***** Data for the task *****
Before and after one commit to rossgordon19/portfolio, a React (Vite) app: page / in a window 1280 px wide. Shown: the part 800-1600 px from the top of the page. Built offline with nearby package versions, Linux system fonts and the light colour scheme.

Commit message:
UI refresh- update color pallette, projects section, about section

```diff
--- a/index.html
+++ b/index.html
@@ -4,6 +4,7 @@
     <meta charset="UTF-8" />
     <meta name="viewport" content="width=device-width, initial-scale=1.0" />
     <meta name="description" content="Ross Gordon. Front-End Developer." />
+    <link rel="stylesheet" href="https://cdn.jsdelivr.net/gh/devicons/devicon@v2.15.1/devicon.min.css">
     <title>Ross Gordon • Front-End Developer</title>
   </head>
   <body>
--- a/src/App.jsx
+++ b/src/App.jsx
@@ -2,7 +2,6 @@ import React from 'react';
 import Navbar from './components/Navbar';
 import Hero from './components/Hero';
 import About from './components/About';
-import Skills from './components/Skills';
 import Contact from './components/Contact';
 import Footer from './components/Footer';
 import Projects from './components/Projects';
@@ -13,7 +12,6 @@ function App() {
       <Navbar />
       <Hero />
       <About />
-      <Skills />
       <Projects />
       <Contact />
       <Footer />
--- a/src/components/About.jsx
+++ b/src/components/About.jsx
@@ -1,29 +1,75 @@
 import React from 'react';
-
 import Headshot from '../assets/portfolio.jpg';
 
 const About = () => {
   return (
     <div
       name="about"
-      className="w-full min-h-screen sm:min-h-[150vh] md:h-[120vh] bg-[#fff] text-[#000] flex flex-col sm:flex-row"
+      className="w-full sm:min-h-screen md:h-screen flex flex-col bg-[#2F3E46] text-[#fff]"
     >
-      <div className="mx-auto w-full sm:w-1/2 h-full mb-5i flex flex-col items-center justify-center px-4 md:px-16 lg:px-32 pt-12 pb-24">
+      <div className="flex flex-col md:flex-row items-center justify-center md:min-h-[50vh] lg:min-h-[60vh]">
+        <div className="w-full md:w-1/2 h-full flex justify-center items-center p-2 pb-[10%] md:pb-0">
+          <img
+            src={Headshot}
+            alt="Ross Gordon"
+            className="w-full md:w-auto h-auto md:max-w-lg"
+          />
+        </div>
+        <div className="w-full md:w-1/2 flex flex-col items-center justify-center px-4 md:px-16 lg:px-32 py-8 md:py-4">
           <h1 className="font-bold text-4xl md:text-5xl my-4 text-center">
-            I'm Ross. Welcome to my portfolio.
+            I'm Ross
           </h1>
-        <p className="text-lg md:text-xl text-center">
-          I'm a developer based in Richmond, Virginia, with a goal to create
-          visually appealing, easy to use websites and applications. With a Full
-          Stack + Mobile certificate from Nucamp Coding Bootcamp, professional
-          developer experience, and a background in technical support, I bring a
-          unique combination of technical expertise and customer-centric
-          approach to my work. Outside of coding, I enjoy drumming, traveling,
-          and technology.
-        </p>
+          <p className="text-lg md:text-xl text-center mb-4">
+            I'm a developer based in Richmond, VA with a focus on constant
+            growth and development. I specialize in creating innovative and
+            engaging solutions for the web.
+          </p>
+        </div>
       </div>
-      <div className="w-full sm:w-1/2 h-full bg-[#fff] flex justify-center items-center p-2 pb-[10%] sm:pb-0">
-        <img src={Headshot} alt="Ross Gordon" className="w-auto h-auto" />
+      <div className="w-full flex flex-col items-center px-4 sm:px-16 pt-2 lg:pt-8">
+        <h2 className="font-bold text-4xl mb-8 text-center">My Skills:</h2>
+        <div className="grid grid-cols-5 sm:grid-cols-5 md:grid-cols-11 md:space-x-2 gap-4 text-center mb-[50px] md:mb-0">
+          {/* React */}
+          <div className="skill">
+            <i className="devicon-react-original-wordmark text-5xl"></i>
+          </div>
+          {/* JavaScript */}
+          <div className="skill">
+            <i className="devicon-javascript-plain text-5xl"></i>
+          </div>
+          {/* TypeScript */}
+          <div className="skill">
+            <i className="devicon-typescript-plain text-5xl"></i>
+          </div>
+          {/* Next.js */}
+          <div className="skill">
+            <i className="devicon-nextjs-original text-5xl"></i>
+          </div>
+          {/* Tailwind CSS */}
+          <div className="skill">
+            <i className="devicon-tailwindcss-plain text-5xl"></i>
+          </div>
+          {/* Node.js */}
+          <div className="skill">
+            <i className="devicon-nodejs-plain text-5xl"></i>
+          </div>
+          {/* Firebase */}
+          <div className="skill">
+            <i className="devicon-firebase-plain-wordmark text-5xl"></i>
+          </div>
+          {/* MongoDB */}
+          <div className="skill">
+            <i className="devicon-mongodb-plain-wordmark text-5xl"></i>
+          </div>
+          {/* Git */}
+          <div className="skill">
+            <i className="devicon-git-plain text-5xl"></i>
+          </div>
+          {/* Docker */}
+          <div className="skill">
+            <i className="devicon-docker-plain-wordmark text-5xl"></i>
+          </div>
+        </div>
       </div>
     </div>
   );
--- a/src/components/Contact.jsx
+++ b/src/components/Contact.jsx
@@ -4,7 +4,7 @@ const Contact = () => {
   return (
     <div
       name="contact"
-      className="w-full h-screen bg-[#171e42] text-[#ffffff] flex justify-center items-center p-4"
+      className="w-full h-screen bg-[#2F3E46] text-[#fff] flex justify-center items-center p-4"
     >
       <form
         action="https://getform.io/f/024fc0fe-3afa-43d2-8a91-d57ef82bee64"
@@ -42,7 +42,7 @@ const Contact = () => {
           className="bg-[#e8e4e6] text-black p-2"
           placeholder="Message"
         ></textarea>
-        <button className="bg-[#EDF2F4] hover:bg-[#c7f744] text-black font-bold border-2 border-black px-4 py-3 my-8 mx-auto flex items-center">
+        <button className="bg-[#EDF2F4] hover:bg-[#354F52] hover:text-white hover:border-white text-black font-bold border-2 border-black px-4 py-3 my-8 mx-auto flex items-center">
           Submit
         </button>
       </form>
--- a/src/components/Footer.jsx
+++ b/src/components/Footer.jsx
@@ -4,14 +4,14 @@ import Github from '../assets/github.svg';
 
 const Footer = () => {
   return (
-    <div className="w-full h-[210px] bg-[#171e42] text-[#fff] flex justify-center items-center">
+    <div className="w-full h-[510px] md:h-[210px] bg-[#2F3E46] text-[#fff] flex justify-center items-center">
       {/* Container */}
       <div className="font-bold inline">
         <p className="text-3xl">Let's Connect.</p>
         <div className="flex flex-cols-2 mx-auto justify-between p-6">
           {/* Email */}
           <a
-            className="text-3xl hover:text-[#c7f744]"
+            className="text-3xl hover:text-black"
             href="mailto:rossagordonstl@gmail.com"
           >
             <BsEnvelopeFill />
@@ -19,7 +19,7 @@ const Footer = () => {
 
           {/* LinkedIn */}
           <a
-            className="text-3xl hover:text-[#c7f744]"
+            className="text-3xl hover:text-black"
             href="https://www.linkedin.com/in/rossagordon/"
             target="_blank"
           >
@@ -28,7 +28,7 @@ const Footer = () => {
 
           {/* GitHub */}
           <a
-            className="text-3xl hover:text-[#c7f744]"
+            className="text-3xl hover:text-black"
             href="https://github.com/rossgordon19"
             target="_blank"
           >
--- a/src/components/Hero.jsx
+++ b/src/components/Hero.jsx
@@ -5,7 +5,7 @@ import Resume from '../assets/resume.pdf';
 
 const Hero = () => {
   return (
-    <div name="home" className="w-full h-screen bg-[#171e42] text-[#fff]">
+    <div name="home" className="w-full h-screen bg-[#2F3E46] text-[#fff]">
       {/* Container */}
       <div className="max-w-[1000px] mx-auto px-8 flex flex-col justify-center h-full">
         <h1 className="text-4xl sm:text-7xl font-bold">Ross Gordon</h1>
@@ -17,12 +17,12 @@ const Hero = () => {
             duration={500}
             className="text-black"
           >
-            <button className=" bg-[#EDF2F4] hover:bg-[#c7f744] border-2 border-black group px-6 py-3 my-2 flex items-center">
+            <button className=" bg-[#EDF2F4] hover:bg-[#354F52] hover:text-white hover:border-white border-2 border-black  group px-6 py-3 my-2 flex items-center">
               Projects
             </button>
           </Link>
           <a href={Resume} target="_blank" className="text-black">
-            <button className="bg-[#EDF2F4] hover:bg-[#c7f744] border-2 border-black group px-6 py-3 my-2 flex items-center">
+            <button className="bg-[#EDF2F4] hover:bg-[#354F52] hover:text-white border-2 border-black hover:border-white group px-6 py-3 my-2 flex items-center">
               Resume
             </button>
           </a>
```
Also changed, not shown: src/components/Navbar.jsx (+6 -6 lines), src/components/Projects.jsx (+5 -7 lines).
*****
> **What is being asked**:
Wherever the string "href" occurs in the data, copy the line that holds it.

> **Final answer**:
+    <link rel="stylesheet" href="https://cdn.jsdelivr.net/gh/devicons/devicon@v2.15.1/devicon.min.css">
             href="mailto:rossagordonstl@gmail.com"
             href="https://www.linkedin.com/in/rossagordon/"
             href="https://github.com/rossgordon19"
           <a href={Resume} target="_blank" className="text-black">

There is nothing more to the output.